= Work order =
Word for word, copy all of the entries.

——

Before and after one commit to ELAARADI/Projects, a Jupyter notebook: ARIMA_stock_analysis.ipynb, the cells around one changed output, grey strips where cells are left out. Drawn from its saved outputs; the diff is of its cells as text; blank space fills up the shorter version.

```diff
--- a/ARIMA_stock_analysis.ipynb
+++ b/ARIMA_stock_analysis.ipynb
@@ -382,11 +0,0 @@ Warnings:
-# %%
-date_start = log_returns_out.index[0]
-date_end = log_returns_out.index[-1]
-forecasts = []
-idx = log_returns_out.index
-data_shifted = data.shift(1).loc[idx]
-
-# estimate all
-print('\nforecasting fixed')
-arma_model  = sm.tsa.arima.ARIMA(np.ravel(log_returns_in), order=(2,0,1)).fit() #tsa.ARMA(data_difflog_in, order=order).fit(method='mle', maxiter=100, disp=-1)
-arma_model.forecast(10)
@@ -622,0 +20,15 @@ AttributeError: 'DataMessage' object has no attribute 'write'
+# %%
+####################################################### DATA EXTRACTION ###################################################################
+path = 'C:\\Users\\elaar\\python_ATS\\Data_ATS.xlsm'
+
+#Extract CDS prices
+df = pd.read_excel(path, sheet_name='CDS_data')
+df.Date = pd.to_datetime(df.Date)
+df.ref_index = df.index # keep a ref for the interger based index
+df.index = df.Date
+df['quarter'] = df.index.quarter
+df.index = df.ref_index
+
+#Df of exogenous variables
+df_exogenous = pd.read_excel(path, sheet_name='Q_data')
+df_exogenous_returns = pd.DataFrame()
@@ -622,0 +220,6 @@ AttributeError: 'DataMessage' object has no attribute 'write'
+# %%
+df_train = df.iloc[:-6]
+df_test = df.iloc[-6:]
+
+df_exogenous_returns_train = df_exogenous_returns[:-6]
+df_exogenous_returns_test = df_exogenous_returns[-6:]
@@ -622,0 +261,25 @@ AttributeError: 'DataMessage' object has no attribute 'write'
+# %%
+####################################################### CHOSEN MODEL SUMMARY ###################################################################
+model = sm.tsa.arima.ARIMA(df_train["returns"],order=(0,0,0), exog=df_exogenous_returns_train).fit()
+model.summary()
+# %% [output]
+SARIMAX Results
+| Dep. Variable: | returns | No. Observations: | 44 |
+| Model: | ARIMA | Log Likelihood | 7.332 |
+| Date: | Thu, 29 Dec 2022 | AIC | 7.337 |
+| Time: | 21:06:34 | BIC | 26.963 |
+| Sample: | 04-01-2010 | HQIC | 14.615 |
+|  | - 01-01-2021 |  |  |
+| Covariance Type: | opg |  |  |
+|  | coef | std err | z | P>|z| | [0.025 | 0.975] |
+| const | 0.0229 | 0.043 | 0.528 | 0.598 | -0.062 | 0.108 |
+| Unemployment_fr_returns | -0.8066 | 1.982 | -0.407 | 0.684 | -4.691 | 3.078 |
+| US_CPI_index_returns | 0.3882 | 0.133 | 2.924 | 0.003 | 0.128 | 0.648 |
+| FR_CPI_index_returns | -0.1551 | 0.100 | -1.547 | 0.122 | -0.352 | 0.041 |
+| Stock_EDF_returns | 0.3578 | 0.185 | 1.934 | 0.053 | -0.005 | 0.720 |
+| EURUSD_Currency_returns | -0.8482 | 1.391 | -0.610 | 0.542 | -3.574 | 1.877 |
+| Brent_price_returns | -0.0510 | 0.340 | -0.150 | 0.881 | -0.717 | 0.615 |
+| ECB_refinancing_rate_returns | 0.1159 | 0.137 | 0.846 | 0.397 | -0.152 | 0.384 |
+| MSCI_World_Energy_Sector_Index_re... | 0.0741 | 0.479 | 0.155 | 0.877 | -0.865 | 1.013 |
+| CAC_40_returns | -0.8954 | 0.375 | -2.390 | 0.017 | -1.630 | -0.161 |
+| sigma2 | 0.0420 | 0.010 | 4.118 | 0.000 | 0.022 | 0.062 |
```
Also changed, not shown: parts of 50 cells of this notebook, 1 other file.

——

= Exercise answer =
Before and after one commit to ELAARADI/Projects, a Jupyter notebook: ARIMA_stock_analysis.ipynb, the cells around one changed output, grey strips where cells are left out. Drawn from its saved outputs; the diff is of its cells as text; blank space fills up the shorter version.

```diff
--- a/ARIMA_stock_analysis.ipynb
+++ b/ARIMA_stock_analysis.ipynb
@@ -382,11 +0,0 @@ Warnings:
-# %%
-date_start = log_returns_out.index[0]
-date_end = log_returns_out.index[-1]
-forecasts = []
-idx = log_returns_out.index
-data_shifted = data.shift(1).loc[idx]
-
-# estimate all
-print('\nforecasting fixed')
-arma_model  = sm.tsa.arima.ARIMA(np.ravel(log_returns_in), order=(2,0,1)).fit() #tsa.ARMA(data_difflog_in, order=order).fit(method='mle', maxiter=100, disp=-1)
-arma_model.forecast(10)
@@ -622,0 +20,15 @@ AttributeError: 'DataMessage' object has no attribute 'write'
+# %%
+####################################################### DATA EXTRACTION ###################################################################
+path = 'C:\\Users\\elaar\\python_ATS\\Data_ATS.xlsm'
+
+#Extract CDS prices
+df = pd.read_excel(path, sheet_name='CDS_data')
+df.Date = pd.to_datetime(df.Date)
+df.ref_index = df.index # keep a ref for the interger based index
+df.index = df.Date
+df['quarter'] = df.index.quarter
+df.index = df.ref_index
+
+#Df of exogenous variables
+df_exogenous = pd.read_excel(path, sheet_name='Q_data')
+df_exogenous_returns = pd.DataFrame()
@@ -622,0 +220,6 @@ AttributeError: 'DataMessage' object has no attribute 'write'
+# %%
+df_train = df.iloc[:-6]
+df_test = df.iloc[-6:]
+
+df_exogenous_returns_train = df_exogenous_returns[:-6]
+df_exogenous_returns_test = df_exogenous_returns[-6:]
@@ -622,0 +261,25 @@ AttributeError: 'DataMessage' object has no attribute 'write'
+# %%
+####################################################### CHOSEN MODEL SUMMARY ###################################################################
+model = sm.tsa.arima.ARIMA(df_train["returns"],order=(0,0,0), exog=df_exogenous_returns_train).fit()
+model.summary()
+# %% [output]
+SARIMAX Results
+| Dep. Variable: | returns | No. Observations: | 44 |
+| Model: | ARIMA | Log Likelihood | 7.332 |
+| Date: | Thu, 29 Dec 2022 | AIC | 7.337 |
+| Time: | 21:06:34 | BIC | 26.963 |
+| Sample: | 04-01-2010 | HQIC | 14.615 |
+|  | - 01-01-2021 |  |  |
+| Covariance Type: | opg |  |  |
+|  | coef | std err | z | P>|z| | [0.025 | 0.975] |
+| const | 0.0229 | 0.043 | 0.528 | 0.598 | -0.062 | 0.108 |
+| Unemployment_fr_returns | -0.8066 | 1.982 | -0.407 | 0.684 | -4.691 | 3.078 |
+| US_CPI_index_returns | 0.3882 | 0.133 | 2.924 | 0.003 | 0.128 | 0.648 |
+| FR_CPI_index_returns | -0.1551 | 0.100 | -1.547 | 0.122 | -0.352 | 0.041 |
+| Stock_EDF_returns | 0.3578 | 0.185 | 1.934 | 0.053 | -0.005 | 0.720 |
+| EURUSD_Currency_returns | -0.8482 | 1.391 | -0.610 | 0.542 | -3.574 | 1.877 |
+| Brent_price_returns | -0.0510 | 0.340 | -0.150 | 0.881 | -0.717 | 0.615 |
+| ECB_refinancing_rate_returns | 0.1159 | 0.137 | 0.846 | 0.397 | -0.152 | 0.384 |
+| MSCI_World_Energy_Sector_Index_re... | 0.0741 | 0.479 | 0.155 | 0.877 | -0.865 | 1.013 |
+| CAC_40_returns | -0.8954 | 0.375 | -2.390 | 0.017 | -1.630 | -0.161 |
+| sigma2 | 0.0420 | 0.010 | 4.118 | 0.000 | 0.022 | 0.062 |
```
Also changed, not shown: parts of 50 cells of this notebook, 1 other file.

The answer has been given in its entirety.